YOUR ASSIGNMENT: Pictures stay out; everything else in the records below gets copied exactly.

RECORDS TO PROCESS:
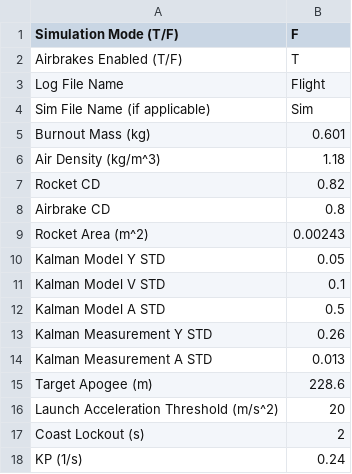
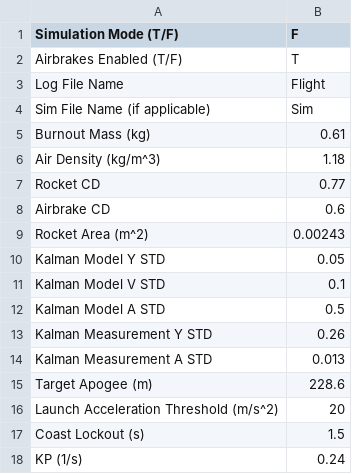
Before and after one commit to CASA-Rocketry/Model-Rocket-Airbrakes, a CSV file: Simulation/config.csv, drawn as a sheet.

```diff
--- a/Simulation/config.csv
+++ b/Simulation/config.csv
@@ -4,6 +4,6 @@ Log File Name,Flight
 Sim File Name (if applicable),Sim
-Burnout Mass (kg),0.601
+Burnout Mass (kg),0.61
 Air Density (kg/m^3),1.18
-Rocket CD,0.82
-Airbrake CD,0.8
+Rocket CD,0.77
+Airbrake CD,0.6
 Rocket Area (m^2),0.00243
@@ -16,3 +16,3 @@ Target Apogee (m),228.6
 Launch Acceleration Threshold (m/s^2),20
-Coast Lockout (s),2
+Coast Lockout (s),1.5
 KP (1/s),0.24
```
Also changed, not shown: Simulation/output/sim_flight_data.csv, 39 other files.
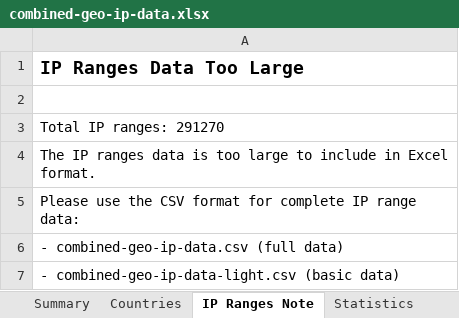
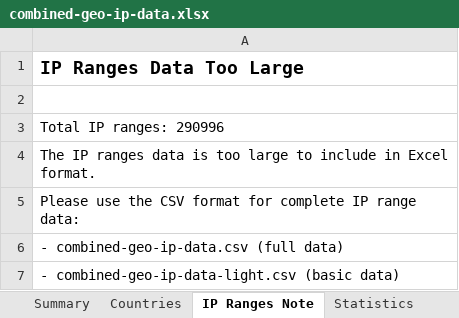
Before and after one commit to Fog3211/geo-ip-generator, an Excel workbook: data/combined-geo-ip-data.xlsx, sheet IP Ranges Note, drawn as a sheet; values as stored, in another font and other column widths than the file's, no borders; the diff names each change by its address in the sheet, - before the commit and + after, or states it on an @@ line.

```diff
--- a/data/combined-geo-ip-data.xlsx (sheet IP Ranges Note)
+++ b/data/combined-geo-ip-data.xlsx (sheet IP Ranges Note)
-A3: Total IP ranges: 291270
+A3: Total IP ranges: 290996
```
Also changed, not shown: sheet Countries, sheet Statistics, sheet Summary, 6 other files.
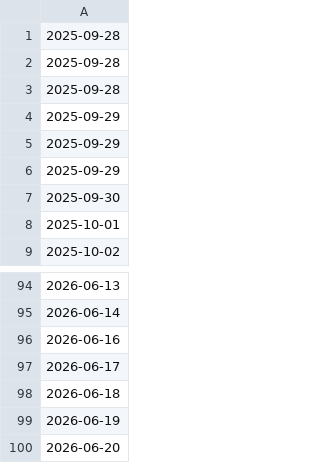
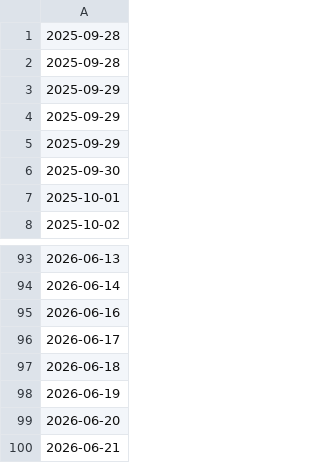
Before and after one commit to thc1006/cyberbully-zh-moderation-bot, a CSV file: .coverage-history/trend.csv, drawn as a sheet; only a part is shown, gaps mark what is left out.

```diff
--- a/.coverage-history/trend.csv
+++ b/.coverage-history/trend.csv
@@ -2,3 +2,2 @@
 2025-09-28,
-2025-09-28,
 2025-09-29,
@@ -100 +99,2 @@
 2026-06-20,
+2026-06-21,
```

ANSWER SPACE:
Before and after one commit to CASA-Rocketry/Model-Rocket-Airbrakes, a CSV file: Simulation/config.csv, drawn as a sheet.

```diff
--- a/Simulation/config.csv
+++ b/Simulation/config.csv
@@ -4,6 +4,6 @@ Log File Name,Flight
 Sim File Name (if applicable),Sim
-Burnout Mass (kg),0.601
+Burnout Mass (kg),0.61
 Air Density (kg/m^3),1.18
-Rocket CD,0.82
-Airbrake CD,0.8
+Rocket CD,0.77
+Airbrake CD,0.6
 Rocket Area (m^2),0.00243
@@ -16,3 +16,3 @@ Target Apogee (m),228.6
 Launch Acceleration Threshold (m/s^2),20
-Coast Lockout (s),2
+Coast Lockout (s),1.5
 KP (1/s),0.24
```
Also changed, not shown: Simulation/output/sim_flight_data.csv, 39 other files.
Before and after one commit to Fog3211/geo-ip-generator, an Excel workbook: data/combined-geo-ip-data.xlsx, sheet IP Ranges Note, drawn as a sheet; values as stored, in another font and other column widths than the file's, no borders; the diff names each change by its address in the sheet, - before the commit and + after, or states it on an @@ line.

```diff
--- a/data/combined-geo-ip-data.xlsx (sheet IP Ranges Note)
+++ b/data/combined-geo-ip-data.xlsx (sheet IP Ranges Note)
-A3: Total IP ranges: 291270
+A3: Total IP ranges: 290996
```
Also changed, not shown: sheet Countries, sheet Statistics, sheet Summary, 6 other files.
Before and after one commit to thc1006/cyberbully-zh-moderation-bot, a CSV file: .coverage-history/trend.csv, drawn as a sheet; only a part is shown, gaps mark what is left out.

```diff
--- a/.coverage-history/trend.csv
+++ b/.coverage-history/trend.csv
@@ -2,3 +2,2 @@
 2025-09-28,
-2025-09-28,
 2025-09-29,
@@ -100 +99,2 @@
 2026-06-20,
+2026-06-21,
```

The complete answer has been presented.